*** Supplied records ***
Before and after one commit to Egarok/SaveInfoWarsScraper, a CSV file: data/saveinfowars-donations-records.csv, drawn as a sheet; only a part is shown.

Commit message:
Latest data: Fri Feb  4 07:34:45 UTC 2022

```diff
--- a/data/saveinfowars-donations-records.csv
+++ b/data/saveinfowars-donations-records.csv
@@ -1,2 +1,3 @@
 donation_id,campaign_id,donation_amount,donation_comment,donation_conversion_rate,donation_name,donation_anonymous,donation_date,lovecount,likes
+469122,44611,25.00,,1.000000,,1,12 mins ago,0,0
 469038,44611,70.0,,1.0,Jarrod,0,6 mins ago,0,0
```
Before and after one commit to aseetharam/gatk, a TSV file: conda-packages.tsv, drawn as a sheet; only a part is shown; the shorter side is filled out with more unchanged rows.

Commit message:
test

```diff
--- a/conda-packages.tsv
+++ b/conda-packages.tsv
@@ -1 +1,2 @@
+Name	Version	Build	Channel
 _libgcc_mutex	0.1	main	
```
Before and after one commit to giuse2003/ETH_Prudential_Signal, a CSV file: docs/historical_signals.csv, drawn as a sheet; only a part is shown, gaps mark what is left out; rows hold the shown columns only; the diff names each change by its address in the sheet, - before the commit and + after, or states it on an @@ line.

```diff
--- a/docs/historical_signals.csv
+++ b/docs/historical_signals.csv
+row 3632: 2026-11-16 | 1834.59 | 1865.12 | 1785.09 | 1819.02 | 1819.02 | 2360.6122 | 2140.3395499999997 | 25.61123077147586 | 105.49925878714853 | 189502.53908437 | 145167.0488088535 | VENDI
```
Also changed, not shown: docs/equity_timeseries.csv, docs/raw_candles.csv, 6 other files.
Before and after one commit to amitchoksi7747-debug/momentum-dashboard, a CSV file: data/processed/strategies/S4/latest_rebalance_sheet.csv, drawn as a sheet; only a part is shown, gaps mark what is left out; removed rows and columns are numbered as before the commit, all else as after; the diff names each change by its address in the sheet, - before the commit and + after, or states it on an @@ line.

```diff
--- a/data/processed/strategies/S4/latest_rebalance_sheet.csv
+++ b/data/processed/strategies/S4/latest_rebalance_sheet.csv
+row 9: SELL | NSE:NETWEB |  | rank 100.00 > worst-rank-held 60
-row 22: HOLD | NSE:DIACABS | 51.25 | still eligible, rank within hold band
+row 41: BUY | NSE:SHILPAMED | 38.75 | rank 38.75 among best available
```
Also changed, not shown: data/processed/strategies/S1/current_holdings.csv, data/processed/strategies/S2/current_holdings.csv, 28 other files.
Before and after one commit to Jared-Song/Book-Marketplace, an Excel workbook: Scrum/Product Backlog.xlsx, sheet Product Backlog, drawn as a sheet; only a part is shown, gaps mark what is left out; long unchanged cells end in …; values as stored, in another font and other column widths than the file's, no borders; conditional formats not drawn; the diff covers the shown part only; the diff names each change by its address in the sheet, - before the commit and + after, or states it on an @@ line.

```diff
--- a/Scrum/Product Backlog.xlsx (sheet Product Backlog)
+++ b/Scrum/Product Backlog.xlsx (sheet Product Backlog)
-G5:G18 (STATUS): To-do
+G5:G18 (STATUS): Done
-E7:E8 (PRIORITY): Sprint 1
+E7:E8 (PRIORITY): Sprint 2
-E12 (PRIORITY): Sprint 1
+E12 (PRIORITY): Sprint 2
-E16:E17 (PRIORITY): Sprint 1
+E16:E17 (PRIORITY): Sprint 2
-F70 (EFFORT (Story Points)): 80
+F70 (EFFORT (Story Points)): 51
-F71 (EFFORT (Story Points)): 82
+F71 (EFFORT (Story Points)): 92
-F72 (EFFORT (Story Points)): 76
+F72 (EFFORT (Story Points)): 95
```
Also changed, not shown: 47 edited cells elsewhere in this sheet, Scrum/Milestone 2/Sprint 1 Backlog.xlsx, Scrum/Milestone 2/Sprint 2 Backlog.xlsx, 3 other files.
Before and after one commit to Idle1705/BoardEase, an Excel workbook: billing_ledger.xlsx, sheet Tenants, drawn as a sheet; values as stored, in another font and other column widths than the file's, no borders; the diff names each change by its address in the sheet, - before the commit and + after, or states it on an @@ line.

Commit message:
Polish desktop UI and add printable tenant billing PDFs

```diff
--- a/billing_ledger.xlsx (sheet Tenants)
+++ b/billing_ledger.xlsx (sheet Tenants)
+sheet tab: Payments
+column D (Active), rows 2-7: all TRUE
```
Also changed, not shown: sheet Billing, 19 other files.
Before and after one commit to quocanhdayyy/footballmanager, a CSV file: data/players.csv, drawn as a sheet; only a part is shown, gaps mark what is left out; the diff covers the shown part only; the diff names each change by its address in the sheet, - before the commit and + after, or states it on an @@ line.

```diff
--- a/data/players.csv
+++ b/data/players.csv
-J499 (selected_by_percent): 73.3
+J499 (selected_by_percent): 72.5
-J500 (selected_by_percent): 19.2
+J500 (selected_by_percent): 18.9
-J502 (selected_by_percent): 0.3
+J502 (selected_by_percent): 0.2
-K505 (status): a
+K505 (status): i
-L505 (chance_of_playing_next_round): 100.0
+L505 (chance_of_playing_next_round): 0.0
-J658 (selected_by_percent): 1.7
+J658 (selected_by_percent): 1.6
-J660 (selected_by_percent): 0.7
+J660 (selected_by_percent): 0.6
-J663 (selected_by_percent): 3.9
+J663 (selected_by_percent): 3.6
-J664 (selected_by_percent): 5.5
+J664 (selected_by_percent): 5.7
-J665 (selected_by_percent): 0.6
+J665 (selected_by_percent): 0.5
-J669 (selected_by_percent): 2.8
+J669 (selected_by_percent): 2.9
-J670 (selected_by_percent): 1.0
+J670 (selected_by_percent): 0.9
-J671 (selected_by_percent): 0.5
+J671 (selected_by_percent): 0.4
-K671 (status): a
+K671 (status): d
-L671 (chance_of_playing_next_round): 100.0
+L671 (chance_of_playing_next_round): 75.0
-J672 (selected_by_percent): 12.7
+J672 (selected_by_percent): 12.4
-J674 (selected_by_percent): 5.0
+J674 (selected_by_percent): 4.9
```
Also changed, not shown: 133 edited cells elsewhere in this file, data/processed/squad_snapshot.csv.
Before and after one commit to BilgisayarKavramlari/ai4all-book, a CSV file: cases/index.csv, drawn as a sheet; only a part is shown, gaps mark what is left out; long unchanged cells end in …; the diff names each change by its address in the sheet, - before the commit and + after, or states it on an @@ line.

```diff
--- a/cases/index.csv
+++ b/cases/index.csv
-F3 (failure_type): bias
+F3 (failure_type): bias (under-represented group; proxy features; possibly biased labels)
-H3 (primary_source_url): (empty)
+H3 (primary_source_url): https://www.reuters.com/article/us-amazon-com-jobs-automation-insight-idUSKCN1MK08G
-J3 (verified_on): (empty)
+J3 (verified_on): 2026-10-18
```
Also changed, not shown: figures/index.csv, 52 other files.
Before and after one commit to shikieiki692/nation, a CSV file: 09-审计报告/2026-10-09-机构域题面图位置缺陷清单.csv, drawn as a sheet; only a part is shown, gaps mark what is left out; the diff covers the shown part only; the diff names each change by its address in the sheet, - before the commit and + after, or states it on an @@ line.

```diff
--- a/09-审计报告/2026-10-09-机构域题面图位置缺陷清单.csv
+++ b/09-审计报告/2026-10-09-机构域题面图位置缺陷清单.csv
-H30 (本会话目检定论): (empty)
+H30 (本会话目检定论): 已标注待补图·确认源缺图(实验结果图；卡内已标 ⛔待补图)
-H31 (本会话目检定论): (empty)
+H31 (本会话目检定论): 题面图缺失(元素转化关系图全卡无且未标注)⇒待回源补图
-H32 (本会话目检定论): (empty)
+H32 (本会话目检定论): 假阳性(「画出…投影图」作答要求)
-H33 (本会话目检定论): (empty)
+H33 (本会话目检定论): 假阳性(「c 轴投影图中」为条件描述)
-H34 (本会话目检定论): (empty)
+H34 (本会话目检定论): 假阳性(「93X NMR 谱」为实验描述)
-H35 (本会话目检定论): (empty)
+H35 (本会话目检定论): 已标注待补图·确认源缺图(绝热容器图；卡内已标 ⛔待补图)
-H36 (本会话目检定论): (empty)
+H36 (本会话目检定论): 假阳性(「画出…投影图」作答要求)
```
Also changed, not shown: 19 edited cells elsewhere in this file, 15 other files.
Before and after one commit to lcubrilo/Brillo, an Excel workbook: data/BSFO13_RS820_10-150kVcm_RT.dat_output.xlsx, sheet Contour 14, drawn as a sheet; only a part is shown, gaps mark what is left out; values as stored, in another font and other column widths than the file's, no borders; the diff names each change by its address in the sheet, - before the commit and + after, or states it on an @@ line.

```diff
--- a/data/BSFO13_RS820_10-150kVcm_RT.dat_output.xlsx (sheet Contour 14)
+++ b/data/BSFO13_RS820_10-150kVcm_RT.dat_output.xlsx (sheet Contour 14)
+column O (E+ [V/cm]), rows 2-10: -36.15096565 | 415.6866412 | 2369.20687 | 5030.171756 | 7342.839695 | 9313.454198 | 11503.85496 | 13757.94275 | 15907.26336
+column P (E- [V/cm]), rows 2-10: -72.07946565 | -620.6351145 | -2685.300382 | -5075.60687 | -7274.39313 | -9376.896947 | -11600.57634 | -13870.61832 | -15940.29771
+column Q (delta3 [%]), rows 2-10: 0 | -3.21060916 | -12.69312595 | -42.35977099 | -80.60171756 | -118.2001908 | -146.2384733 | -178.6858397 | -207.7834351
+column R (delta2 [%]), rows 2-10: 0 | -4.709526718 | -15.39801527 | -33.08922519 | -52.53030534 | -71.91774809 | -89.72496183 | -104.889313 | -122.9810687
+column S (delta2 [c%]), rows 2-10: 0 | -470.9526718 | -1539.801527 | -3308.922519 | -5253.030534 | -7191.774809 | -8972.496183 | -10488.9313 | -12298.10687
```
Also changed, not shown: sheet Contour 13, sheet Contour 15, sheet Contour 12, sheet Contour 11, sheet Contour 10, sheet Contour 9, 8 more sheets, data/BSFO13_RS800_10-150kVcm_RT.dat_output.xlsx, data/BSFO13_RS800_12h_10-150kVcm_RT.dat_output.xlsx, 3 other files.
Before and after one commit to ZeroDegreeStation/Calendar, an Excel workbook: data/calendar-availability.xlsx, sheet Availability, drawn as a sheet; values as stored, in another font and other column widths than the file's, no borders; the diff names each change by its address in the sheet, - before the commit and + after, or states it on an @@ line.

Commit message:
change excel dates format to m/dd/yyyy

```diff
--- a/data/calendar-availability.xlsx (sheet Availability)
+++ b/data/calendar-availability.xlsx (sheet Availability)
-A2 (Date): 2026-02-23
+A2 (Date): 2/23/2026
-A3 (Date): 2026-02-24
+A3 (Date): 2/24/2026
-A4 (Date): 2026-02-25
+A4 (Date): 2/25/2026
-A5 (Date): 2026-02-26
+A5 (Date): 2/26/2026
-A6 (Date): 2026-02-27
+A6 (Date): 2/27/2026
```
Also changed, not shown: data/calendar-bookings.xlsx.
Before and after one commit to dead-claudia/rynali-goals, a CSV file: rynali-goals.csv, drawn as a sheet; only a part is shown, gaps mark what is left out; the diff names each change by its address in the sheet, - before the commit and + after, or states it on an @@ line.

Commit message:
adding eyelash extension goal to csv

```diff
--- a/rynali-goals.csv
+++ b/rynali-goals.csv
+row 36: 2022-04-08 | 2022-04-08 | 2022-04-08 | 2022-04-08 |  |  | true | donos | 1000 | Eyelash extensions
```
***
Assignment:
From the material above, determine how many lines hold the string "Tenants"; give the number without comment.

Finished task:
3